==== Data for this exercise

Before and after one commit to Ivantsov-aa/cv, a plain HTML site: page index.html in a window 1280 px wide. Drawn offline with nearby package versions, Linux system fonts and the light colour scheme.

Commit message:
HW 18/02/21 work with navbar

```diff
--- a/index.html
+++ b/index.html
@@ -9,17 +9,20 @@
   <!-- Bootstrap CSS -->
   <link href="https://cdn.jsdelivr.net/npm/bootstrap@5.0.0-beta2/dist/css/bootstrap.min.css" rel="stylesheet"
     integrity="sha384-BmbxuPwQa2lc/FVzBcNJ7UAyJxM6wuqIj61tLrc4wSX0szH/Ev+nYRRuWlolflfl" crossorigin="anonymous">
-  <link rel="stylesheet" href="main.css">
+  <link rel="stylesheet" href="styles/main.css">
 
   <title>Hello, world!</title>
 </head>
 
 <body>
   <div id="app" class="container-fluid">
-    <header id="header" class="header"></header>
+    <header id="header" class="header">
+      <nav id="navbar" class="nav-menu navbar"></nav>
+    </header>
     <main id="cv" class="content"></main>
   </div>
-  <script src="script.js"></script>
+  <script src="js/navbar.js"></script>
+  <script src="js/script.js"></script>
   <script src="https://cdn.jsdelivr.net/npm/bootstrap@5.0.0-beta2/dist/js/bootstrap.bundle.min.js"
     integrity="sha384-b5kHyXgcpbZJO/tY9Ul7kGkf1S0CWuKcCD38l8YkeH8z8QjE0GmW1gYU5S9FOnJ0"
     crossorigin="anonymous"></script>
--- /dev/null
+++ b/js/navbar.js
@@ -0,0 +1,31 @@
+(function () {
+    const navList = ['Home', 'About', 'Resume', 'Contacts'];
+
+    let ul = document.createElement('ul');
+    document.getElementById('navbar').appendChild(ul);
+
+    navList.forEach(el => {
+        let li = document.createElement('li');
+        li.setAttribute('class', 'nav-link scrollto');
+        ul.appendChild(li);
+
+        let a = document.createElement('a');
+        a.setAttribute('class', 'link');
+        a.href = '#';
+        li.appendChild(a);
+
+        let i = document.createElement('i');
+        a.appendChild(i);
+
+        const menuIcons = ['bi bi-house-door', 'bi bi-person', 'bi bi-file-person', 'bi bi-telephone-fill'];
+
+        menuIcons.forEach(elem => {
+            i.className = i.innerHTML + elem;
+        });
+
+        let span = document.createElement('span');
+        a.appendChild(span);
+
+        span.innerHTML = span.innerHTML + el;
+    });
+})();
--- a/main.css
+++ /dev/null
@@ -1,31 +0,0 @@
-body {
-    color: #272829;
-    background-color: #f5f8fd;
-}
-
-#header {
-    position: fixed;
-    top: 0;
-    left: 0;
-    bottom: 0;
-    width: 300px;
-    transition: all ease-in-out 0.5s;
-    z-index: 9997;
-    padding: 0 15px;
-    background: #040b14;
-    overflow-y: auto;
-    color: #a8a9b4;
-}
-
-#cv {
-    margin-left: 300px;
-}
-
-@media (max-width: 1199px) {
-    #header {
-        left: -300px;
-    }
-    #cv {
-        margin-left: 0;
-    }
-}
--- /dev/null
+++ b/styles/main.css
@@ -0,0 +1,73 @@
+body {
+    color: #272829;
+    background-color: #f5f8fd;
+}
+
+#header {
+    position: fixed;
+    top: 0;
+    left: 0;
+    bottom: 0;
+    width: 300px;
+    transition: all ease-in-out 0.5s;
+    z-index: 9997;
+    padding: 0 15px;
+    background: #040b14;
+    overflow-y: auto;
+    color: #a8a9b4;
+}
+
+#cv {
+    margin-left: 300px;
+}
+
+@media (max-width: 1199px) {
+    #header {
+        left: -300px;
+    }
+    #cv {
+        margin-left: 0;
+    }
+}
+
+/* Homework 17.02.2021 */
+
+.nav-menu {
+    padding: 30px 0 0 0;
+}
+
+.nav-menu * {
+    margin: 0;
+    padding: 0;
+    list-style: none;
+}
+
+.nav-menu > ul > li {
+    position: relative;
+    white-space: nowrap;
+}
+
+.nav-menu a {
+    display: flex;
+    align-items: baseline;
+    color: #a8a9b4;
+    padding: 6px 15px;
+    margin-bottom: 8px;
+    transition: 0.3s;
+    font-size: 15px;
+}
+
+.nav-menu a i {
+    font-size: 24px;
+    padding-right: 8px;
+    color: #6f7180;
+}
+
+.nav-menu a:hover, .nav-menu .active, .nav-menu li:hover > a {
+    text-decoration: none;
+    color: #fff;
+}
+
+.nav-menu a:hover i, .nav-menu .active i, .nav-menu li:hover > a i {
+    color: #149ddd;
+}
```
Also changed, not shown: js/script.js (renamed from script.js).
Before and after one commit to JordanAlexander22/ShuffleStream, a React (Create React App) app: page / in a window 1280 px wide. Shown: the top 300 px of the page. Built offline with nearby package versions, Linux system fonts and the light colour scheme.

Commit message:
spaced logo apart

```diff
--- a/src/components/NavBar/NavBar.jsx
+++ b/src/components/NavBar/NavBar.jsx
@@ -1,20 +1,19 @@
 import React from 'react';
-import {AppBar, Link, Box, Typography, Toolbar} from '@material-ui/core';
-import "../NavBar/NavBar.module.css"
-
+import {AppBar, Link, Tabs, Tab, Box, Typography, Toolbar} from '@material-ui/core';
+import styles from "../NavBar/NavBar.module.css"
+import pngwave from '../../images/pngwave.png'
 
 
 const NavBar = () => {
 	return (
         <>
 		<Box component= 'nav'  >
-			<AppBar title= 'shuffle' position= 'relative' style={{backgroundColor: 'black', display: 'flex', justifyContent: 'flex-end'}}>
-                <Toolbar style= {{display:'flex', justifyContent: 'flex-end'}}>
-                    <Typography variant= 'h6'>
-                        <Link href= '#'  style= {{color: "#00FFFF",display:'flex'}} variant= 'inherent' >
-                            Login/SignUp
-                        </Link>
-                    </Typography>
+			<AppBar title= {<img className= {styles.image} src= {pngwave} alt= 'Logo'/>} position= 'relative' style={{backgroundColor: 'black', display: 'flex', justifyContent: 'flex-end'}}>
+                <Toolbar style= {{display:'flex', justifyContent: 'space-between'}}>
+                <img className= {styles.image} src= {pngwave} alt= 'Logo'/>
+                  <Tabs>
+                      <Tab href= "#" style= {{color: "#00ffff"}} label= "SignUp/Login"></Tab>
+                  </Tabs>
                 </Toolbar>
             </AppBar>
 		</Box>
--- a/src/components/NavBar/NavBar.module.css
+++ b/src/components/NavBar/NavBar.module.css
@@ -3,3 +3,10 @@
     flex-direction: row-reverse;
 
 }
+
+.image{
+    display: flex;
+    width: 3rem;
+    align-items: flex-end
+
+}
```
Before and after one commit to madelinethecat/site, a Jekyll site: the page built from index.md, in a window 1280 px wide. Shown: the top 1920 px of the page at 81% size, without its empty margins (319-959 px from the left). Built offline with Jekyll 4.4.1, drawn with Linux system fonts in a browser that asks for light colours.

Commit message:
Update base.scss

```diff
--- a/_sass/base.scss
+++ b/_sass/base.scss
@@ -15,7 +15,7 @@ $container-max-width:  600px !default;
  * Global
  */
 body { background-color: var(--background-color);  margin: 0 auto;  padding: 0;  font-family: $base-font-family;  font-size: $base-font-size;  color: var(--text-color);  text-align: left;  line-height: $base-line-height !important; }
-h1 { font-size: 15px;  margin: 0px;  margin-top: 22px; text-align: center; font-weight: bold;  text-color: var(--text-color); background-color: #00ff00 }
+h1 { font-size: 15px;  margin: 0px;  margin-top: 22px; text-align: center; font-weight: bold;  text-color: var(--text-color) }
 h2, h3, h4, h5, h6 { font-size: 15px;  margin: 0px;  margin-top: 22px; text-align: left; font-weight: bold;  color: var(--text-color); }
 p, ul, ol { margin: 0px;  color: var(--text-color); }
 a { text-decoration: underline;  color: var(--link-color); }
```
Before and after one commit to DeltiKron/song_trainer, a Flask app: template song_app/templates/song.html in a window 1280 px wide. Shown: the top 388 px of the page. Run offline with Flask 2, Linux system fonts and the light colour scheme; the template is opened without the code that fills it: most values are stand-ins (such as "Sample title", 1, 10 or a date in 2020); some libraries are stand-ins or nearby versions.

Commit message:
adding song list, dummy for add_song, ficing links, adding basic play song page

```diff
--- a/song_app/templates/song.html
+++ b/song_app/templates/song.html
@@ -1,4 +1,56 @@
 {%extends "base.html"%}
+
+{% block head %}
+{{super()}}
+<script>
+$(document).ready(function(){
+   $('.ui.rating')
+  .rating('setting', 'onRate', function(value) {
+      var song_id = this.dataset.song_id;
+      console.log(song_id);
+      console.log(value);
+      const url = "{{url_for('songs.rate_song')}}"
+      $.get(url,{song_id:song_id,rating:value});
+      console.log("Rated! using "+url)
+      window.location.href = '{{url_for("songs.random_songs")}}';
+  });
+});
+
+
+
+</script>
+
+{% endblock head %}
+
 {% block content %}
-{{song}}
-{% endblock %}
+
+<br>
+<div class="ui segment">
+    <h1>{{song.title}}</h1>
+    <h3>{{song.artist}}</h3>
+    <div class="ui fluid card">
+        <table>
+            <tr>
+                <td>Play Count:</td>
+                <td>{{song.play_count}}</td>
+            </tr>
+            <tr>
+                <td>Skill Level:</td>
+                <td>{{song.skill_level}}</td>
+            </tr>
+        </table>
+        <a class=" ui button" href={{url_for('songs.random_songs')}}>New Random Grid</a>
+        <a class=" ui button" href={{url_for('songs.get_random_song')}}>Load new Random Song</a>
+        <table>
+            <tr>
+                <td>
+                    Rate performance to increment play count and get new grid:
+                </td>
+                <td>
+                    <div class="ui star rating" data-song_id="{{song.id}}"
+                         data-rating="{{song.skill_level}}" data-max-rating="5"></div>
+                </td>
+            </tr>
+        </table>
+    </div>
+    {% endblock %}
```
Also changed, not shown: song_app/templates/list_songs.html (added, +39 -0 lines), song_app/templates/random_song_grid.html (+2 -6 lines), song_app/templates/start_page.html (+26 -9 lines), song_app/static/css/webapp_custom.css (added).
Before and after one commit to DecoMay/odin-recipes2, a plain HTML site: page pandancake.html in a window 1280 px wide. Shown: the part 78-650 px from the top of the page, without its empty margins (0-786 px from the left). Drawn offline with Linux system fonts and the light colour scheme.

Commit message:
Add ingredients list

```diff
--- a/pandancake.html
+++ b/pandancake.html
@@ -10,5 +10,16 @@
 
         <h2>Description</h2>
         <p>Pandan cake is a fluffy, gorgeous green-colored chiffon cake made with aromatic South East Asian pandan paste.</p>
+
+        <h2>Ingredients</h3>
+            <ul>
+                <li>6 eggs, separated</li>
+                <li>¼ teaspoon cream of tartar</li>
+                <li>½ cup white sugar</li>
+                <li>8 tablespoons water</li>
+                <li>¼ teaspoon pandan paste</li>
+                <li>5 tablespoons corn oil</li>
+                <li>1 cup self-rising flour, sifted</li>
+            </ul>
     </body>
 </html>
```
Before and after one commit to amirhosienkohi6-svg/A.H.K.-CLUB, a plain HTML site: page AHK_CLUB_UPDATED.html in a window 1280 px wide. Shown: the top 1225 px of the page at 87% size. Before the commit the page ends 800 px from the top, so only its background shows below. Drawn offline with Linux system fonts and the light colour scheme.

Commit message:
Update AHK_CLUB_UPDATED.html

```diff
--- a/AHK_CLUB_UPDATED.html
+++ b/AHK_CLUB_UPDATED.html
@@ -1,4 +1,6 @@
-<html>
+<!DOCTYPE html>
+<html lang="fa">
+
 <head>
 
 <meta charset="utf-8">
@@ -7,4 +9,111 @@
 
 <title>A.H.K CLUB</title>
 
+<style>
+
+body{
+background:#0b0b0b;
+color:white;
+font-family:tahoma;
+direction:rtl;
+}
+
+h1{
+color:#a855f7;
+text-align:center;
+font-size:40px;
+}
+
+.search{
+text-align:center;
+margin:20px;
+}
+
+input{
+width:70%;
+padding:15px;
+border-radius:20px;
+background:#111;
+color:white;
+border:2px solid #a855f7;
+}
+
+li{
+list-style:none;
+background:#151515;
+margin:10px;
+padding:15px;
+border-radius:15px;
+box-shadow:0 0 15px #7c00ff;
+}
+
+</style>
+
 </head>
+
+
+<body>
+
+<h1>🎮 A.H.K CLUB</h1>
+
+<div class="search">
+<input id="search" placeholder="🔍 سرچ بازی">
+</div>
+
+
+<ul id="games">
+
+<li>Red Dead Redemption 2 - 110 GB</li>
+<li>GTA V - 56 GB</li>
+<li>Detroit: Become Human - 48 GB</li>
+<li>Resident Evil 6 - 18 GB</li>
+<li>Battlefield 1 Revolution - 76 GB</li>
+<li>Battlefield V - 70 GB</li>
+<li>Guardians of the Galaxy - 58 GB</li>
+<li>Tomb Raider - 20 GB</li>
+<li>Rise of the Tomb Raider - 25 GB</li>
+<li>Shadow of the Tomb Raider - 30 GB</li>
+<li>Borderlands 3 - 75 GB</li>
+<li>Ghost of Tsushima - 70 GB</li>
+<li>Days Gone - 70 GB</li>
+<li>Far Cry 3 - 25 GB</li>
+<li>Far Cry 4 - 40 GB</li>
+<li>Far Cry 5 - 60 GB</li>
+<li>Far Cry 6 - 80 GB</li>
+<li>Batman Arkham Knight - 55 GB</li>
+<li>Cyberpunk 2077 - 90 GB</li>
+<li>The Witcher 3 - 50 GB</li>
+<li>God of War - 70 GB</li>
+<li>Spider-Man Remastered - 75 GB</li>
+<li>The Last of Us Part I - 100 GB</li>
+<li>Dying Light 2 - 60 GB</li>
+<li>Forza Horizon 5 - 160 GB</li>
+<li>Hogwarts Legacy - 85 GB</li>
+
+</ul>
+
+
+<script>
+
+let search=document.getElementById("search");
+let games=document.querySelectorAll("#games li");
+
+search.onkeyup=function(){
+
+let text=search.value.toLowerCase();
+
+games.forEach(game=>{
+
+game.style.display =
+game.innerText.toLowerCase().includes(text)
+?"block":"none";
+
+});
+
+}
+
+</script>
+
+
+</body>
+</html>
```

========

Directions
Write only the number of lines in the entries that contain the word "width".

Written solution
7